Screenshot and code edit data
[Start of section]
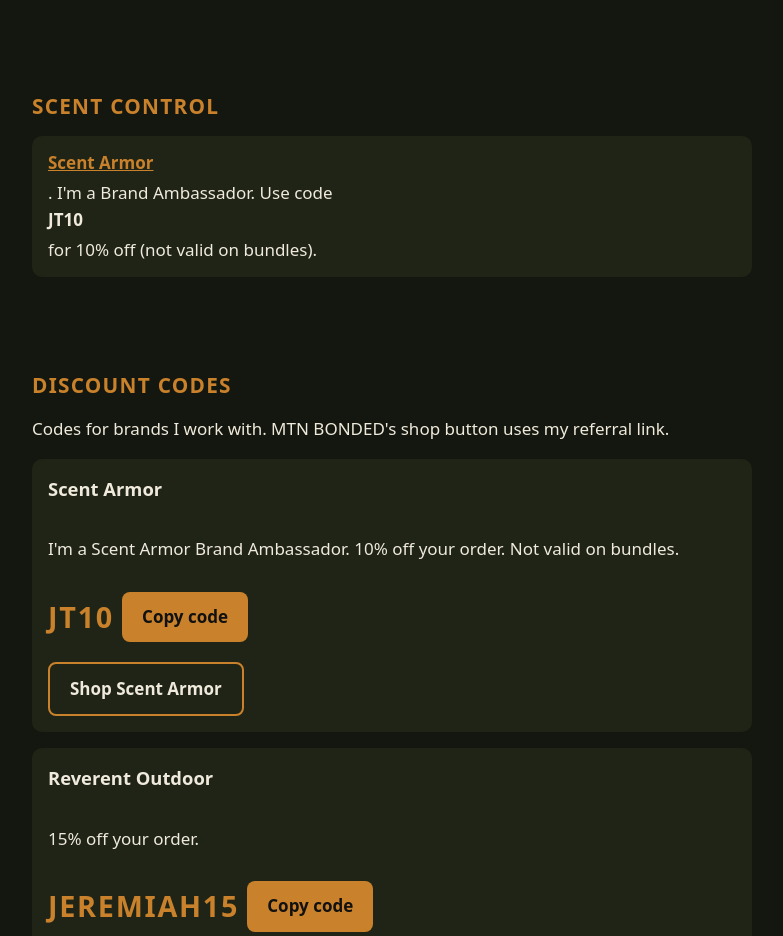
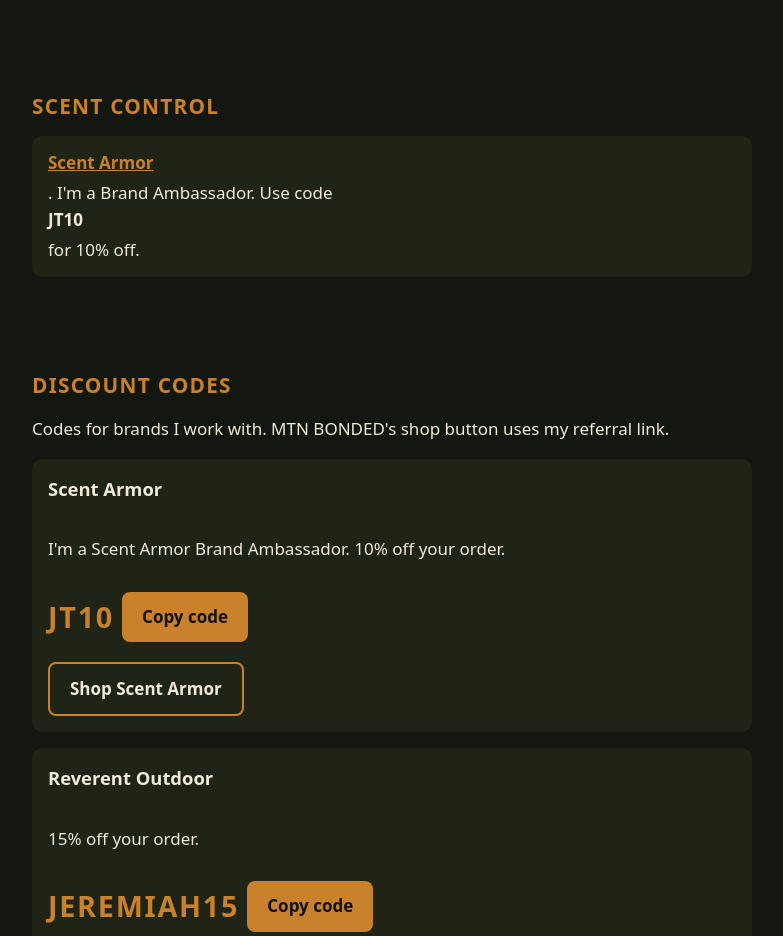
Before and after one commit to jeremiahtownsend50-ui/swsf-site, a plain HTML site: page gear.html in a window 1280 px wide. Shown: the part 6863-7799 px from the top of the page, without its empty margins (248-1031 px from the left). Drawn offline with Linux system fonts and the light colour scheme.

Commit message:
Scent Armor: JT10 for 10% off, drop bundle note

```diff
--- a/gear.html
+++ b/gear.html
@@ -136,7 +136,7 @@
 
 <section id="scent"><h2>Scent Control</h2>
 <ul class="gear-list">
-<li><strong><a href="https://scentarmor.com">Scent Armor</a></strong>. I'm a Brand Ambassador. Use code <strong>JT10</strong> for 10% off (not valid on bundles).</li>
+<li><strong><a href="https://scentarmor.com">Scent Armor</a></strong>. I'm a Brand Ambassador. Use code <strong>JT10</strong> for 10% off.</li>
 </ul>
 </section>
 
@@ -145,7 +145,7 @@
 <div class="grid codes">
 <div class="box code-card">
 <h3>Scent Armor</h3>
-<p>I'm a Scent Armor Brand Ambassador. 10% off your order. Not valid on bundles.</p>
+<p>I'm a Scent Armor Brand Ambassador. 10% off your order.</p>
 <div class="code-row">
 <div class="code">JT10</div>
 <button type="button" class="btn" data-code="JT10">Copy code</button>
```
Also changed, not shown: index.html (+1 -1 lines), sponsors.html (+1 -1 lines).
[End of section]
> **WORK INSTRUCTION**:
The answer must be an exact restatement of all the records, with no pictures included.

> **ANSWER SPACE**:
Before and after one commit to jeremiahtownsend50-ui/swsf-site, a plain HTML site: page gear.html in a window 1280 px wide. Shown: the part 6863-7799 px from the top of the page, without its empty margins (248-1031 px from the left). Drawn offline with Linux system fonts and the light colour scheme.

Commit message:
Scent Armor: JT10 for 10% off, drop bundle note

```diff
--- a/gear.html
+++ b/gear.html
@@ -136,7 +136,7 @@
 
 <section id="scent"><h2>Scent Control</h2>
 <ul class="gear-list">
-<li><strong><a href="https://scentarmor.com">Scent Armor</a></strong>. I'm a Brand Ambassador. Use code <strong>JT10</strong> for 10% off (not valid on bundles).</li>
+<li><strong><a href="https://scentarmor.com">Scent Armor</a></strong>. I'm a Brand Ambassador. Use code <strong>JT10</strong> for 10% off.</li>
 </ul>
 </section>
 
@@ -145,7 +145,7 @@
 <div class="grid codes">
 <div class="box code-card">
 <h3>Scent Armor</h3>
-<p>I'm a Scent Armor Brand Ambassador. 10% off your order. Not valid on bundles.</p>
+<p>I'm a Scent Armor Brand Ambassador. 10% off your order.</p>
 <div class="code-row">
 <div class="code">JT10</div>
 <button type="button" class="btn" data-code="JT10">Copy code</button>
```
Also changed, not shown: index.html (+1 -1 lines), sponsors.html (+1 -1 lines).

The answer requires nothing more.